There are obstacles to improving this position. “Entering the sector is difficult,” says Fred Fitzalan Howard, associate director and data center lead for Asia-Pacific at consultancy Knight Frank. “Land and power availability in attractive data center locations, such as Tokyo and Osaka, is minimal and costs to secure these land plots have risen aggressively.”

But there are also favorable factors. US trade disagreements largely center on China, and it now looks set to partner with Japan’s semiconductor industry to head off the threat of a chip shortage. Japan also has laws that support and facilitate the digital economy, Joelin Ma, director for real estate, Asia-Pacific at APG Asset Management, tells PERE.

“Land and power availability in attractive data center locations, such as Tokyo and Osaka, is minimal and costs to secure these land plots have risen aggressively”

Fred Fitzalan Howard, Knight Frank

The Japan data center market alone is estimated to grow at a compound annual growth rate of over 7 percent, and reach a value of more than $13 billion by 2027 according to research firm Arizton. There are certainly investments in the pipeline, including Gaw Capital acquiring Fuchu Building in Fuchu Intelligent Park and Hulic developing the Kobunacho Kinen-Kaikan Building, both in or near Japan’s capital.

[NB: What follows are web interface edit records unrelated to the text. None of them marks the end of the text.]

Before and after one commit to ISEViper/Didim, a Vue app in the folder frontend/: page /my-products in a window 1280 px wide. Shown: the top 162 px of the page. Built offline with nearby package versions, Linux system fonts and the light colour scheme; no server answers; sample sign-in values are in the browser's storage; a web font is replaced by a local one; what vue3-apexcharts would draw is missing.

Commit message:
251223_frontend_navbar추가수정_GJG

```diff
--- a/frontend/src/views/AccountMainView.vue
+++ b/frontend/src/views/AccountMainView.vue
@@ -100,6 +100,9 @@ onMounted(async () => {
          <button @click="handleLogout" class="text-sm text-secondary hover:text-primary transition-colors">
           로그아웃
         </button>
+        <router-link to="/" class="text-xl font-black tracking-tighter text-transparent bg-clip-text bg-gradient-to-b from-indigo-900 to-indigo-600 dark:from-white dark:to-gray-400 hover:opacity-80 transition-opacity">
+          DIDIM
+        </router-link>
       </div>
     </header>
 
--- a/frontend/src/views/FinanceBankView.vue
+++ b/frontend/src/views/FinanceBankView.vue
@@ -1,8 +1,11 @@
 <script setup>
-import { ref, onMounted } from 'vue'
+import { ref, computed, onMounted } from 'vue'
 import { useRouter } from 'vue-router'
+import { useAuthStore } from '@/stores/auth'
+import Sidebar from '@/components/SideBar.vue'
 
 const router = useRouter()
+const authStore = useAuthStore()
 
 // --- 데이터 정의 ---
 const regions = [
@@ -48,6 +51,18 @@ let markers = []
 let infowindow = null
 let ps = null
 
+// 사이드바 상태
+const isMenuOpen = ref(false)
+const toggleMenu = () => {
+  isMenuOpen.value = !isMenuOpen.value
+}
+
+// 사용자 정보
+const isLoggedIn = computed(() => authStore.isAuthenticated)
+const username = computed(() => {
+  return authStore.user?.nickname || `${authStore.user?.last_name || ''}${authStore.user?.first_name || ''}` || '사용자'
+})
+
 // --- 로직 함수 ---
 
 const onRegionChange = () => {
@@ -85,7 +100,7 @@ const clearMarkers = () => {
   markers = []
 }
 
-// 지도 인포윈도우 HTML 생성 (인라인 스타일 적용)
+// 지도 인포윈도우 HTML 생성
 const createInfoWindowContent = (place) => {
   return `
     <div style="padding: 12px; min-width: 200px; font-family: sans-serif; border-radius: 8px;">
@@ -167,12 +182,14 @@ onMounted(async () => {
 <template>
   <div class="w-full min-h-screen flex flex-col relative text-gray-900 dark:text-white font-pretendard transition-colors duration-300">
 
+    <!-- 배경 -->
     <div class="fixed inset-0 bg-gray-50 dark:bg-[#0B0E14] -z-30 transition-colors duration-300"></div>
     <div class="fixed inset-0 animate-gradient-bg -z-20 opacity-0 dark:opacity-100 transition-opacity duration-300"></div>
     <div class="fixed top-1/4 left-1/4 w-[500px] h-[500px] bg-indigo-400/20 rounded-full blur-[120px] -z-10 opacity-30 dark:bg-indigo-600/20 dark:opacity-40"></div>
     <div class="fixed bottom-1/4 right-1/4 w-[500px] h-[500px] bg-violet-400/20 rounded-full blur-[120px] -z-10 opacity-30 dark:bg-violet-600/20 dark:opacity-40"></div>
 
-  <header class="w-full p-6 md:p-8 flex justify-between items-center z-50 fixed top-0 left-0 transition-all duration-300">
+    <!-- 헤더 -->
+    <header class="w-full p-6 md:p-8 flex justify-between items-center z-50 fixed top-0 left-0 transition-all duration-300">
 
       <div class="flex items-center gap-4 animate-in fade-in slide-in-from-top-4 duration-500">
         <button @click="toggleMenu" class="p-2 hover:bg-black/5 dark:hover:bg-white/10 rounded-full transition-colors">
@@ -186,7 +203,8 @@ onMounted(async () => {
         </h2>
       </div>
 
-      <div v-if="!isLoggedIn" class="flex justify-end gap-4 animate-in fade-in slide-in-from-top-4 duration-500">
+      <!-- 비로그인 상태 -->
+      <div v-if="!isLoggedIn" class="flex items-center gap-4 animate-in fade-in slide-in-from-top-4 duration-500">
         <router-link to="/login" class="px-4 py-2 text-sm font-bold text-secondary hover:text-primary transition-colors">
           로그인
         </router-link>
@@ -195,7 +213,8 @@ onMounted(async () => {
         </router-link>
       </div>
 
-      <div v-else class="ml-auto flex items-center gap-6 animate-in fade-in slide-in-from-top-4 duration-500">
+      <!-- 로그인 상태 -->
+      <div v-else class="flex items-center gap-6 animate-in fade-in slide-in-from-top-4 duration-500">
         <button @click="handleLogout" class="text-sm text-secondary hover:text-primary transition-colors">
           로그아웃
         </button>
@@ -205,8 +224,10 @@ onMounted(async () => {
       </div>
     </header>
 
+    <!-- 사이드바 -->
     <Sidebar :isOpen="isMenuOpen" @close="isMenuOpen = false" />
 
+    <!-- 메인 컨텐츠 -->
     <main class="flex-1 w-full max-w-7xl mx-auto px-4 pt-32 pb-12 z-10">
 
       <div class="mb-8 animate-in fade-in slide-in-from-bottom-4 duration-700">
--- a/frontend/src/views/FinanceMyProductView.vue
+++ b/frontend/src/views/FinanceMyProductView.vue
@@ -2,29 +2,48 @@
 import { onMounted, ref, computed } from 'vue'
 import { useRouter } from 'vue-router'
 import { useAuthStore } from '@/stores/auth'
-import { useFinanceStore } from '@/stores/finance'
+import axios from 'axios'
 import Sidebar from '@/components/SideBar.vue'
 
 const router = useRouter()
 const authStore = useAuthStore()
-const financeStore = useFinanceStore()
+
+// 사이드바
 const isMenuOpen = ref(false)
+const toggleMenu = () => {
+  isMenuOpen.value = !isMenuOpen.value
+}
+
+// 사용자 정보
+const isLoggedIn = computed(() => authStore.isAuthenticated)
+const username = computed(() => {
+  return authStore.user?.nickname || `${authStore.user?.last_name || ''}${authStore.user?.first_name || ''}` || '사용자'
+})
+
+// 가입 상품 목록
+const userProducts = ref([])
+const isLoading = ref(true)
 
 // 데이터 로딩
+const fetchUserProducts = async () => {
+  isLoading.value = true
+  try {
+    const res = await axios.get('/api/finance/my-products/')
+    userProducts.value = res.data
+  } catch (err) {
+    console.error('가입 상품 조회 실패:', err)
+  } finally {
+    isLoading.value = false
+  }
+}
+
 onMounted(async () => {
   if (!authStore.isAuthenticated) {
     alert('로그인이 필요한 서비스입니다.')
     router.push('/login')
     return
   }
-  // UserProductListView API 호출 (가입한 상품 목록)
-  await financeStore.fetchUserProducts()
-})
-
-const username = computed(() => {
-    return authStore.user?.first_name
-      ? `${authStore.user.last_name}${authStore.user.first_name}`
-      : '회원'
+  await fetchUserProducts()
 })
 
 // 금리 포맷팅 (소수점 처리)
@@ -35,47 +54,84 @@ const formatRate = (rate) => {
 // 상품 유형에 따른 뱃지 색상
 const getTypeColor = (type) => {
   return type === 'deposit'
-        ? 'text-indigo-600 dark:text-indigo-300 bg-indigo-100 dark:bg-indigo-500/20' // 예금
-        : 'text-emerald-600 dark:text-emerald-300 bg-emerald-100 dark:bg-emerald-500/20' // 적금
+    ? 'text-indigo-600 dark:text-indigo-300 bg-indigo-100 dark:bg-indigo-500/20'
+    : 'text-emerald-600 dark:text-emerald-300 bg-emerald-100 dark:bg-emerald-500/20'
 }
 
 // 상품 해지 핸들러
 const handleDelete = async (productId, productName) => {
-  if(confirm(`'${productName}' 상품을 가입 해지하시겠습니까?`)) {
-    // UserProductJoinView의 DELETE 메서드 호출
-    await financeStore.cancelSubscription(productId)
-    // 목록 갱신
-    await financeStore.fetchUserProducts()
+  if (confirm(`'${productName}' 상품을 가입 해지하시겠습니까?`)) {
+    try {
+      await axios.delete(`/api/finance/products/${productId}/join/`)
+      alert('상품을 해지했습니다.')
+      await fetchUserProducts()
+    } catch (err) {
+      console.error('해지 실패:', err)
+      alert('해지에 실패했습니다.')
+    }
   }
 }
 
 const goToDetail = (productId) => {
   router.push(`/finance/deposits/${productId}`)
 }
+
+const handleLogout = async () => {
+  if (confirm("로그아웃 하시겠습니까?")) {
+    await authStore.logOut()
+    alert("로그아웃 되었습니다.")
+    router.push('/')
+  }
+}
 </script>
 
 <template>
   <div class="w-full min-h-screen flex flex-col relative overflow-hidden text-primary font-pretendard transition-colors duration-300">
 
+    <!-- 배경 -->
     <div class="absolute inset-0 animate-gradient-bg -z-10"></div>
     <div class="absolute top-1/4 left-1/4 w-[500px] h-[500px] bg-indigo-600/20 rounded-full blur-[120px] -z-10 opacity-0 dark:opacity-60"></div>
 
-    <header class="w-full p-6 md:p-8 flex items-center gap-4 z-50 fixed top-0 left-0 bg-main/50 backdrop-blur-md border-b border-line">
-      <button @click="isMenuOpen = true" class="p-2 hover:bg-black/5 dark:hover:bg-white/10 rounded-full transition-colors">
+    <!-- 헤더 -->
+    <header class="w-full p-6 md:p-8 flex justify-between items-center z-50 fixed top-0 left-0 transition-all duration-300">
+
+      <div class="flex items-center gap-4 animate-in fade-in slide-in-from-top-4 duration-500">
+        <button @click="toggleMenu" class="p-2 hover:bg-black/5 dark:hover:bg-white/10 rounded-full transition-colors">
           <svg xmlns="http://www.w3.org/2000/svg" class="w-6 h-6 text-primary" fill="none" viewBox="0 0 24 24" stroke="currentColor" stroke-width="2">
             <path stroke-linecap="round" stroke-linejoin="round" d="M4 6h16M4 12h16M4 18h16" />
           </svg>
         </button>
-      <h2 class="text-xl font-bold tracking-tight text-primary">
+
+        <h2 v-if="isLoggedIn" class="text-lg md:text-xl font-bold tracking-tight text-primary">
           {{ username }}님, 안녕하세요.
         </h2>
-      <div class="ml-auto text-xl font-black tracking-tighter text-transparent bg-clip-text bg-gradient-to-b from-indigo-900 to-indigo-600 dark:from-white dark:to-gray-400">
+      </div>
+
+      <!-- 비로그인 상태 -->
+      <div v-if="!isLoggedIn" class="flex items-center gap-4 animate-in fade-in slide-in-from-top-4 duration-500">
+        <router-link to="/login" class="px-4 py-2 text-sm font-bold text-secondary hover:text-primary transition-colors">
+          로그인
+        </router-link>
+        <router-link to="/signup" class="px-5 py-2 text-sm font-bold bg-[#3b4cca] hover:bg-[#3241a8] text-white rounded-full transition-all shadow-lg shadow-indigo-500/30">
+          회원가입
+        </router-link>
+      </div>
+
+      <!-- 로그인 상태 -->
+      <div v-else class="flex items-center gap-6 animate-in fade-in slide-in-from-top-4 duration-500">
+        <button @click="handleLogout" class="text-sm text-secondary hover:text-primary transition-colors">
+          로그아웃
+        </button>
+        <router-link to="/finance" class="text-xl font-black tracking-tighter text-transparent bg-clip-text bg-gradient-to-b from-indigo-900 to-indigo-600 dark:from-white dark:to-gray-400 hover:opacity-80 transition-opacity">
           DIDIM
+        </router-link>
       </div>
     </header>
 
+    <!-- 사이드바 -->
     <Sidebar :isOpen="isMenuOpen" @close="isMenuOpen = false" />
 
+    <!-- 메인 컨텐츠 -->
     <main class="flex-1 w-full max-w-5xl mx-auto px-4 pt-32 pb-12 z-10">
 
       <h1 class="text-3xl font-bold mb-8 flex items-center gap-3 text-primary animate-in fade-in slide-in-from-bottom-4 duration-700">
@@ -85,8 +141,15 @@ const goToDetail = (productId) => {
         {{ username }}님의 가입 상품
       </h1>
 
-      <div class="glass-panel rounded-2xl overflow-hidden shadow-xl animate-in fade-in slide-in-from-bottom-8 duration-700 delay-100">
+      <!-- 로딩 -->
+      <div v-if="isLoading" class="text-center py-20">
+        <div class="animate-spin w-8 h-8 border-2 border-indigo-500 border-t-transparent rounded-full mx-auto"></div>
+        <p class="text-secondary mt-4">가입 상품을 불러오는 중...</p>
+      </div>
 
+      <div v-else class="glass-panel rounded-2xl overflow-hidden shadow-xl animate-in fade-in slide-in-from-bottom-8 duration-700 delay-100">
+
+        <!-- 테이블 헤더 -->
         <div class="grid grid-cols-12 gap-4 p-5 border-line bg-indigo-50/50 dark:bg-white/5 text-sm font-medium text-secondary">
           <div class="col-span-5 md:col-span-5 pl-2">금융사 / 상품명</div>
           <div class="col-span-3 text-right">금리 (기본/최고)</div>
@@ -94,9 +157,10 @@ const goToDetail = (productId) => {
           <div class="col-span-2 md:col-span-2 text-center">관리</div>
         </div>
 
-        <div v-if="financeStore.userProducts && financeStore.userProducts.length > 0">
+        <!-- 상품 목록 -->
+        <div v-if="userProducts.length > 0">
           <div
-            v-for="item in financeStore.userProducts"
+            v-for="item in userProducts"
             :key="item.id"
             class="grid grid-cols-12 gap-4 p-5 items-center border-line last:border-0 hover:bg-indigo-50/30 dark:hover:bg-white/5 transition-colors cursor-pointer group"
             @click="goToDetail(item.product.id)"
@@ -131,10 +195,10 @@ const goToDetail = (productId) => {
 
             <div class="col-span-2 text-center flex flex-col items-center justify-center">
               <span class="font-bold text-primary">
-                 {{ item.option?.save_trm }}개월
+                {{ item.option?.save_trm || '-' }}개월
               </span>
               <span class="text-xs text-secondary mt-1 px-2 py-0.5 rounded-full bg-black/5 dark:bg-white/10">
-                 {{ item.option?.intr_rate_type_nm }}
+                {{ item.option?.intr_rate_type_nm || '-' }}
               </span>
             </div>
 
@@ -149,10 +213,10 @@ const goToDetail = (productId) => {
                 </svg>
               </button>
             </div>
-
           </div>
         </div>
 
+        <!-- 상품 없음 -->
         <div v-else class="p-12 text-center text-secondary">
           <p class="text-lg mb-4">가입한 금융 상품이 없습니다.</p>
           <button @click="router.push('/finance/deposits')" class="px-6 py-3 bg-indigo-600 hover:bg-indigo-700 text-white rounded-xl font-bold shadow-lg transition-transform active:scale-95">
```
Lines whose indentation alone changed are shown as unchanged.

4Disguised opportunities

After a post-pandemic recovery, the $120 billion market J-REIT market has fallen 13 percent in expectation of rising interest rates and a rise in property cap rates. On average, J-REITs are now trading at a slight discount to net asset value, making them vulnerable to takeover bids.

However, M&A is rarely straightforward in Japan. As of March 2023, the market has recorded just one privatization, and one successful hostile takeover. The conservatism of the nation’s investors, and the often-sizable stakes held by J-REIT external managers, act as barriers to M&A, as do cross-shareholdings by major domestic corporations in the wider market. Corporate governance reforms have led to more transparency and activism, but nothing like that seen in other regions.

“Privatizations are complex transactions,” Calvin Chou, head of Asia-Pacific at asset manager Invesco Real Estate, tells PERE, “and the discounts to NAV in the J-REIT sector are not wide enough to encourage investors to make the effort required.” The hiatus will influence the wider Japanese real estate market, as J-REITs have been one of the largest sources of core capital.

But should the J-REIT index fall further than expected, opportunities could arise. The few transactions that have occurred set a precedent for managers with the capital and an understanding of Japan’s business culture. Certainly, smaller players might find privatization preferable to slow decline. David Cheong, a managing director in manager KKR’s real estate team, says the “smaller REITs don’t get the economies of scale which larger managers have” and these select REITS have “faced more challenges to achieve growth.”

What is more, transactions in the J-REIT space need not necessarily be sparked by discounts or distress.